** Data provided follows **

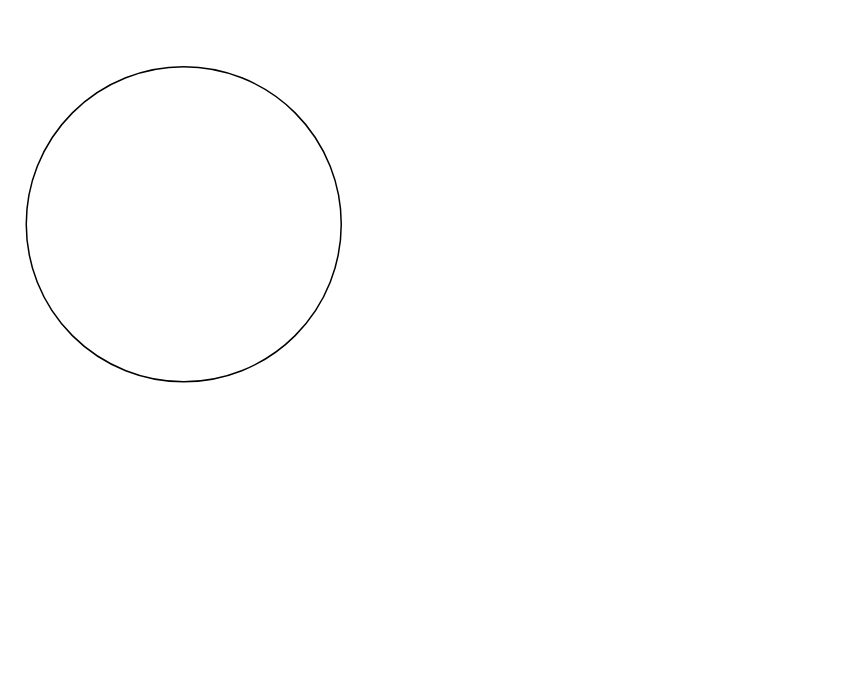
Earlier version of the draw.io diagram use_case_diagram.drawio (maclewan/DzikBook). Source tidied: cells renumbered, new cells numbered last; positions are measured from the earlier drawing's top-left corner, leaving out a move shared by most shapes. Both pictures are drawn from the tidied source at 150%, with x=0, y=0 at pixel (26, 66).
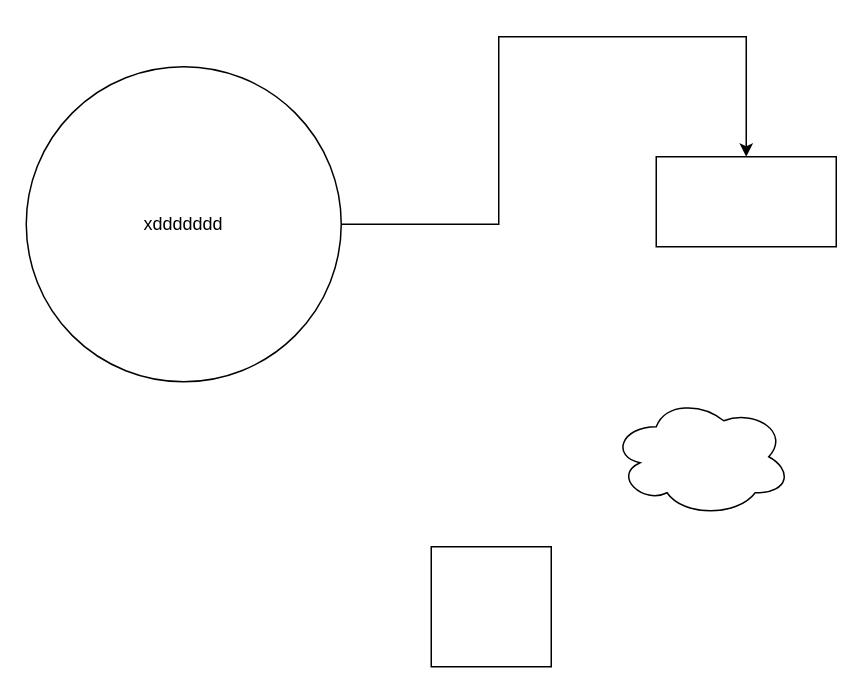
Above is the later version.

Change to the diagram source:
```diff
@@
 <mxGraphModel>
   <root>
     <mxCell id="0" />
     <mxCell id="1" parent="0" />
+    <mxCell id="3" style="edgeStyle=orthogonalEdgeStyle;rounded=0;jettySize=auto;html=1;entryX=0.5;entryY=0;entryDx=0;entryDy=0;" parent="1" edge="1" source="2" target="5">
+      <mxGeometry relative="1" as="geometry" />
+    </mxCell>
-    <mxCell id="2" style="ellipse;whiteSpace=wrap;html=1;" parent="1" vertex="1">
+    <mxCell id="2" value="xddddddd" style="ellipse;whiteSpace=wrap;html=1;" parent="1" vertex="1">
       <mxGeometry width="210" height="210" as="geometry" />
     </mxCell>
+    <mxCell id="4" style="whiteSpace=wrap;html=1;" parent="1" vertex="1">
+      <mxGeometry x="270" y="320" width="80" height="80" as="geometry" />
+    </mxCell>
+    <mxCell id="5" style="rounded=0;whiteSpace=wrap;html=1;" parent="1" vertex="1">
+      <mxGeometry x="420" y="60" width="120" height="60" as="geometry" />
+    </mxCell>
+    <mxCell id="6" style="ellipse;shape=cloud;whiteSpace=wrap;html=1;" parent="1" vertex="1">
+      <mxGeometry x="390" y="220" width="120" height="80" as="geometry" />
+    </mxCell>
   </root>
 </mxGraphModel>
```
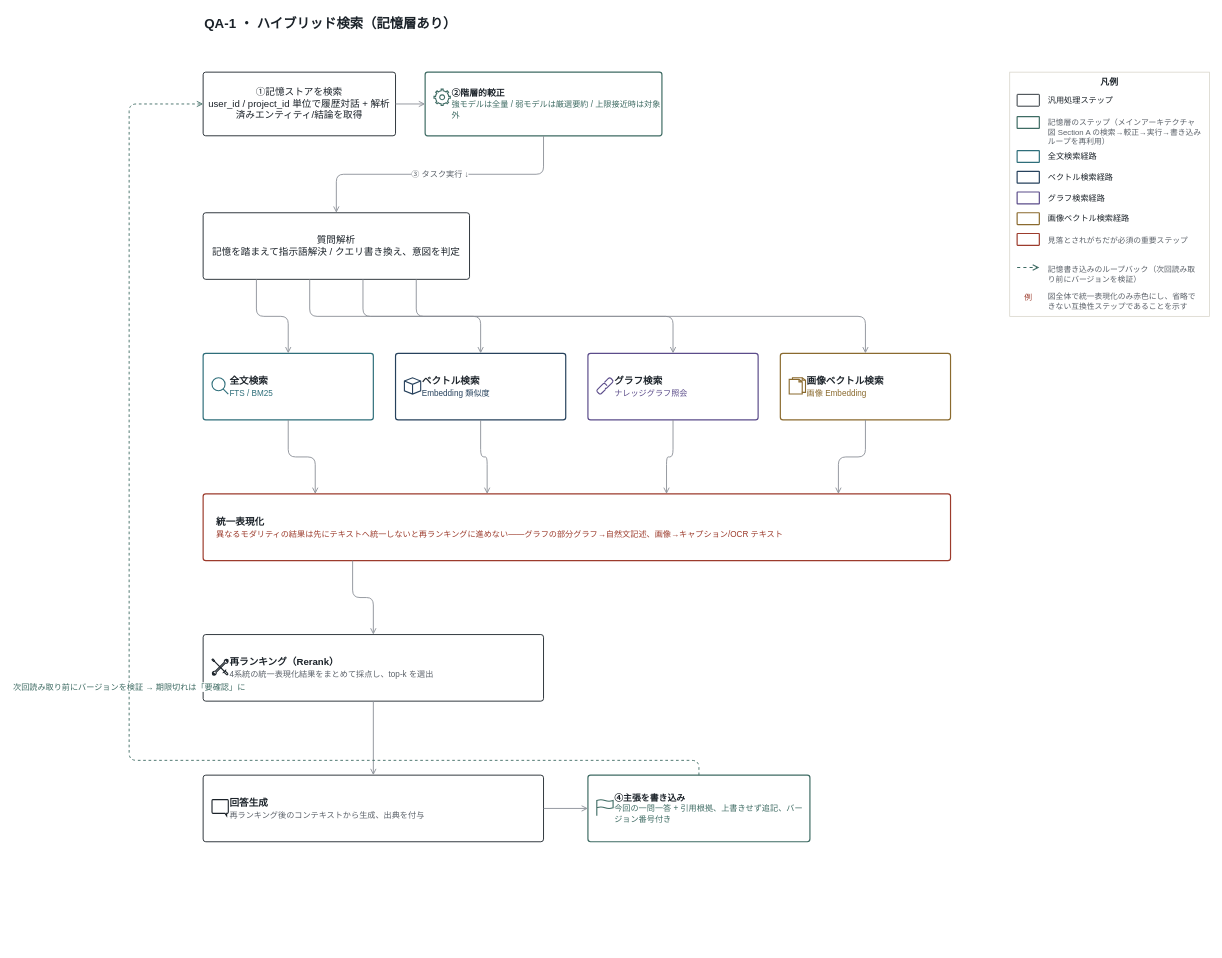
tiand23/AICompass keeps this draw.io diagram as docs/public/diagrams/qa-01-hybrid-retrieval-ja.drawio. Above is the earlier version. Source tidied: cells renumbered, new cells numbered last; positions are measured from the earlier drawing's top-left corner, leaving out a move shared by most shapes. Both pictures are drawn from the tidied source at 74%, with x=0, y=0 at pixel (129, 13).
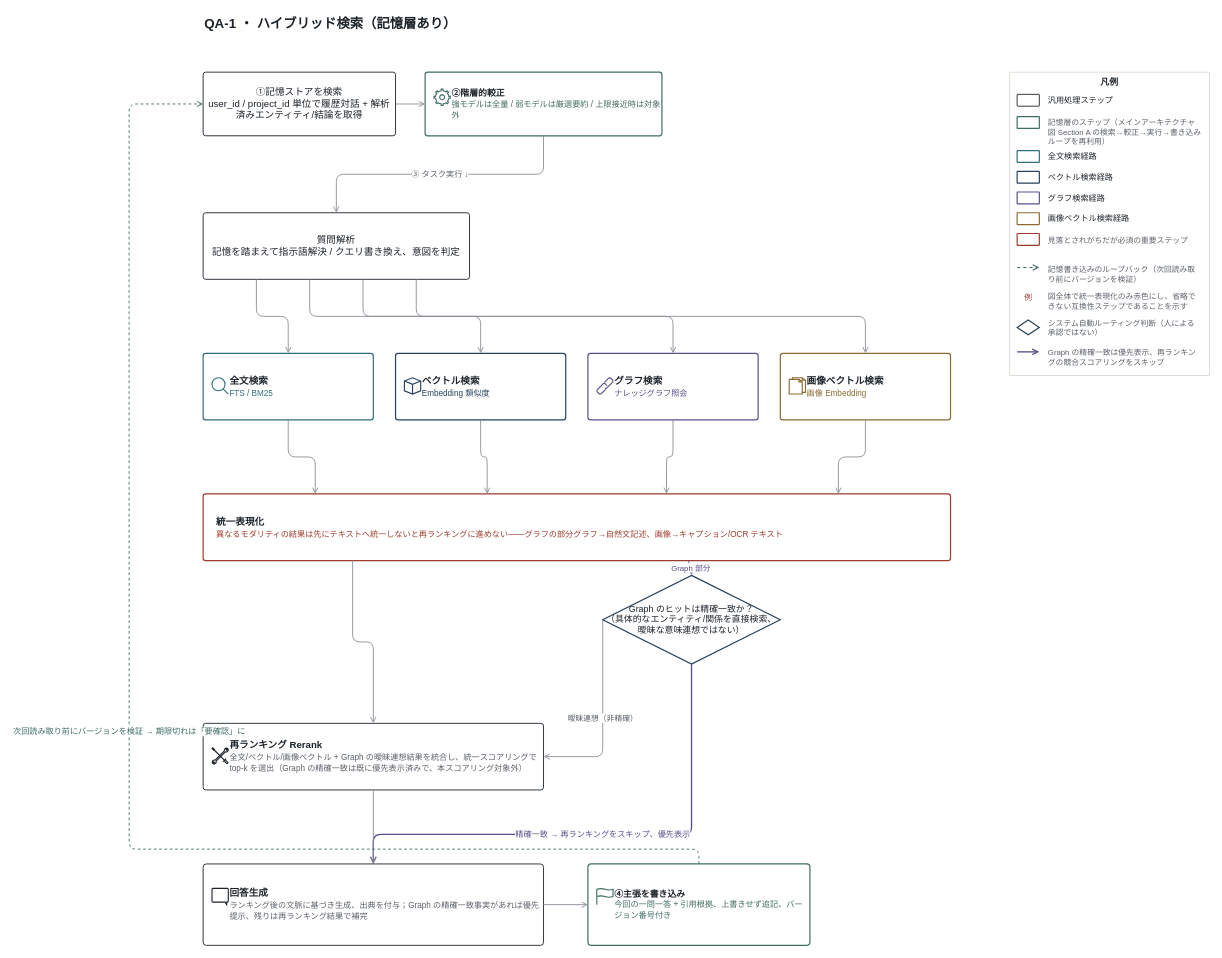
After the change.

The change refers to these unchanged cells:
```xml
<mxCell id="3" value="①記憶ストアを検索&#10;user_id / project_id 単位で履歴対話 + 解析済みエンティティ/結論を取得" style="rounded=1;arcSize=4;whiteSpace=wrap;html=1;fillColor=#FFFFFF;strokeColor=#1B2229;strokeWidth=1.2;fontSize=13;fontColor=#1B2229;fontFamily=Helvetica;" parent="1" vertex="1">
  <mxGeometry x="100" y="80" width="260" height="86" as="geometry" />
</mxCell>
<mxCell id="21" value="&lt;b&gt;統一表現化&lt;/b&gt;&lt;br&gt;&lt;font color=#9C3B2C style=&quot;font-size:11px&quot;&gt;異なるモダリティの結果は先にテキストへ統一しないと再ランキングに進めない——グラフの部分グラフ→自然文記述、画像→キャプション/OCR テキスト&lt;/font&gt;" style="rounded=1;arcSize=4;whiteSpace=wrap;html=1;fillColor=#FFFFFF;strokeColor=#9C3B2C;strokeWidth=1.6;align=left;verticalAlign=middle;spacingLeft=16;fontSize=13;fontColor=#1B2229;fontFamily=Helvetica;" parent="1" vertex="1">
  <mxGeometry x="100" y="650" width="1010" height="90" as="geometry" />
</mxCell>
```

Diff of the diagram source:
```diff
@@
-    <mxCell id="26" value="&lt;b&gt;再ランキング（Rerank）&lt;/b&gt;&lt;br&gt;&lt;font color=#5B6169 style=&quot;font-size:11px&quot;&gt;4系統の統一表現化結果をまとめて採点し、top-k を選出&lt;/font&gt;" style="rounded=1;arcSize=4;whiteSpace=wrap;html=1;fillColor=#FFFFFF;strokeColor=#1B2229;strokeWidth=1.2;align=left;verticalAlign=middle;spacingLeft=34;fontSize=13;fontColor=#1B2229;fontFamily=Helvetica;" parent="1" vertex="1">
-      <mxGeometry x="100" y="840" width="460" height="90" as="geometry" />
+    <mxCell id="26" value="&lt;b&gt;再ランキング Rerank&lt;/b&gt;&lt;br&gt;&lt;font color=#5B6169 style=&quot;font-size:11px&quot;&gt;全文/ベクトル/画像ベクトル + Graph の曖昧連想結果を統合し、統一スコアリングで top-k を選出（Graph の精確一致は既に優先表示済みで、本スコアリング対象外）&lt;/font&gt;" style="rounded=1;arcSize=4;whiteSpace=wrap;html=1;fillColor=#FFFFFF;strokeColor=#1B2229;strokeWidth=1.2;align=left;verticalAlign=middle;spacingLeft=34;fontSize=13;fontColor=#1B2229;fontFamily=Helvetica;" parent="1" vertex="1">
+      <mxGeometry x="100" y="960" width="460" height="90" as="geometry" />
     </mxCell>
     <mxCell id="27" style="shape=mxgraph.ios7.icons.tools;html=1;strokeColor=#1B2229;fillColor=none;strokeWidth=1.5;" parent="1" vertex="1">
-      <mxGeometry x="112" y="873" width="22" height="22" as="geometry" />
+      <mxGeometry x="112" y="993" width="22" height="22" as="geometry" />
     </mxCell>
@@
+    <mxCell id="55" value="Graph のヒットは精確一致か？&#10;（具体的なエンティティ/関係を直接検索、曖昧な意味連想ではない）" style="rhombus;whiteSpace=wrap;html=1;fillColor=#FFFFFF;strokeColor=#26415C;strokeWidth=1.6;fontSize=12;fontColor=#1B2229;fontFamily=Helvetica;" parent="1" vertex="1">
+      <mxGeometry x="640" y="760" width="240" height="120" as="geometry" />
+    </mxCell>
+    <mxCell id="56" value="Graph 部分" style="edgeStyle=orthogonalEdgeStyle;rounded=1;html=1;strokeWidth=1.2;strokeColor=#5B4C8A;fontColor=#5B4C8A;endArrow=open;endFill=0;exitX=0.65;exitY=1;entryX=0.5;entryY=0;labelBackgroundColor=#FFFFFF;fontSize=10.5;" parent="1" edge="1" source="21" target="55">
+      <mxGeometry relative="1" as="geometry" />
+    </mxCell>
+    <mxCell id="57" value="曖昧連想（非精確）" style="edgeStyle=orthogonalEdgeStyle;rounded=1;html=1;strokeWidth=1.2;strokeColor=#8A8F96;fontColor=#5B6169;endArrow=open;endFill=0;exitX=0;exitY=0.5;entryX=1;entryY=0.5;labelBackgroundColor=#FFFFFF;fontSize=10.5;" parent="1" edge="1" source="55" target="26">
+      <mxGeometry relative="1" as="geometry">
+        <Array as="points">
+          <mxPoint x="640" y="1005" />
+        </Array>
+      </mxGeometry>
+    </mxCell>
+    <mxCell id="58" value="精確一致 → 再ランキングをスキップ、優先表示" style="edgeStyle=orthogonalEdgeStyle;rounded=1;html=1;strokeWidth=1.8;strokeColor=#5B4C8A;fontColor=#5B4C8A;endArrow=open;endFill=0;exitX=0.5;exitY=1;entryX=0.5;entryY=0;labelBackgroundColor=#FFFFFF;fontSize=11;" parent="1" edge="1" source="55" target="29">
+      <mxGeometry relative="1" as="geometry">
+        <Array as="points">
+          <mxPoint x="760" y="1110" />
+          <mxPoint x="330" y="1110" />
+        </Array>
+      </mxGeometry>
+    </mxCell>
-    <mxCell id="29" value="&lt;b&gt;回答生成&lt;/b&gt;&lt;br&gt;&lt;font color=#5B6169 style=&quot;font-size:11px&quot;&gt;再ランキング後のコンテキストから生成、出典を付与&lt;/font&gt;" style="rounded=1;arcSize=4;whiteSpace=wrap;html=1;fillColor=#FFFFFF;strokeColor=#1B2229;strokeWidth=1.2;align=left;verticalAlign=middle;spacingLeft=34;fontSize=13;fontColor=#1B2229;fontFamily=Helvetica;" parent="1" vertex="1">
-      <mxGeometry x="100" y="1030" width="460" height="90" as="geometry" />
+    <mxCell id="29" value="&lt;b&gt;回答生成&lt;/b&gt;&lt;br&gt;&lt;font color=#5B6169 style=&quot;font-size:11px&quot;&gt;ランキング後の文脈に基づき生成、出典を付与；Graph の精確一致事実があれば優先提示、残りは再ランキング結果で補完&lt;/font&gt;" style="rounded=1;arcSize=4;whiteSpace=wrap;html=1;fillColor=#FFFFFF;strokeColor=#1B2229;strokeWidth=1.2;align=left;verticalAlign=middle;spacingLeft=34;fontSize=13;fontColor=#1B2229;fontFamily=Helvetica;" parent="1" vertex="1">
+      <mxGeometry x="100" y="1150" width="460" height="110" as="geometry" />
     </mxCell>
     <mxCell id="30" style="shape=mxgraph.ios7.icons.message;html=1;strokeColor=#1B2229;fillColor=none;strokeWidth=1.5;" parent="1" vertex="1">
-      <mxGeometry x="112" y="1063" width="22" height="22" as="geometry" />
+      <mxGeometry x="112" y="1183" width="22" height="22" as="geometry" />
     </mxCell>
@@
     <mxCell id="32" value="&lt;b&gt;④主張を書き込み&lt;/b&gt;&lt;br&gt;&lt;font color=#3E6B63 style=&quot;font-size:11px&quot;&gt;今回の一問一答 + 引用根拠、上書きせず追記、バージョン番号付き&lt;/font&gt;" style="rounded=1;arcSize=4;whiteSpace=wrap;html=1;fillColor=#FFFFFF;strokeColor=#3E6B63;strokeWidth=1.6;align=left;verticalAlign=middle;spacingLeft=34;fontSize=12;fontColor=#1B2229;fontFamily=Helvetica;" parent="1" vertex="1">
-      <mxGeometry x="620" y="1030" width="300" height="90" as="geometry" />
+      <mxGeometry x="620" y="1150" width="300" height="110" as="geometry" />
     </mxCell>
     <mxCell id="33" style="shape=mxgraph.ios7.icons.flag;html=1;strokeColor=#3E6B63;fillColor=none;strokeWidth=1.5;" parent="1" vertex="1">
-      <mxGeometry x="632" y="1063" width="22" height="22" as="geometry" />
+      <mxGeometry x="632" y="1183" width="22" height="22" as="geometry" />
     </mxCell>
@@
     <mxCell id="35" value="次回読み取り前にバージョンを検証 → 期限切れは「要確認」に" style="edgeStyle=orthogonalEdgeStyle;rounded=1;html=1;dashed=1;strokeWidth=1.2;strokeColor=#3E6B63;fontColor=#3E6B63;endArrow=open;endFill=0;exitX=0.5;exitY=0;entryX=0;entryY=0.5;labelBackgroundColor=#FFFFFF;fontSize=11;" parent="1" edge="1" source="32" target="3">
       <mxGeometry relative="1" as="geometry">
         <Array as="points">
-          <mxPoint x="770" y="1010" />
-          <mxPoint y="1010" />
+          <mxPoint x="770" y="1130" />
+          <mxPoint y="1130" />
           <mxPoint y="123" />
         </Array>
       </mxGeometry>
     </mxCell>
     <mxCell id="36" value="凡例" style="rounded=0;whiteSpace=wrap;html=1;fillColor=none;strokeColor=#D6D3C8;verticalAlign=top;fontStyle=1;fontSize=12;fontColor=#1B2229;fontFamily=Helvetica;" parent="1" vertex="1">
-      <mxGeometry x="1190" y="80" width="270" height="330" as="geometry" />
+      <mxGeometry x="1190" y="80" width="270" height="410" as="geometry" />
     </mxCell>
@@
+    <mxCell id="59" style="rhombus;html=1;fillColor=#FFFFFF;strokeColor=#26415C;strokeWidth=1.6;" parent="36" vertex="1">
+      <mxGeometry x="10" y="335" width="30" height="20" as="geometry" />
+    </mxCell>
+    <mxCell id="60" value="システム自動ルーティング判断（人による承認ではない）" style="text;html=1;whiteSpace=wrap;align=left;verticalAlign=middle;fontSize=10.5;fontColor=#5B6169;fontFamily=Helvetica;" parent="36" vertex="1">
+      <mxGeometry x="50" y="330" width="210" height="30" as="geometry" />
+    </mxCell>
+    <mxCell id="61" style="html=1;endArrow=open;endFill=0;strokeWidth=1.8;strokeColor=#5B4C8A;" parent="36" edge="1">
+      <mxGeometry relative="1" as="geometry">
+        <mxPoint x="10" y="378" as="sourcePoint" />
+        <mxPoint x="40" y="378" as="targetPoint" />
+      </mxGeometry>
+    </mxCell>
+    <mxCell id="62" value="Graph の精確一致は優先表示、再ランキングの競合スコアリングをスキップ" style="text;html=1;whiteSpace=wrap;align=left;verticalAlign=middle;fontSize=10.5;fontColor=#5B6169;fontFamily=Helvetica;" parent="36" vertex="1">
+      <mxGeometry x="50" y="368" width="210" height="34" as="geometry" />
+    </mxCell>
```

** End of Data provided **

Exercise description
All lines with the word "icons" need to be copied from the data above.

Answer box
     <mxCell id="27" style="shape=mxgraph.ios7.icons.tools;html=1;strokeColor=#1B2229;fillColor=none;strokeWidth=1.5;" parent="1" vertex="1">
     <mxCell id="30" style="shape=mxgraph.ios7.icons.message;html=1;strokeColor=#1B2229;fillColor=none;strokeWidth=1.5;" parent="1" vertex="1">
     <mxCell id="33" style="shape=mxgraph.ios7.icons.flag;html=1;strokeColor=#3E6B63;fillColor=none;strokeWidth=1.5;" parent="1" vertex="1">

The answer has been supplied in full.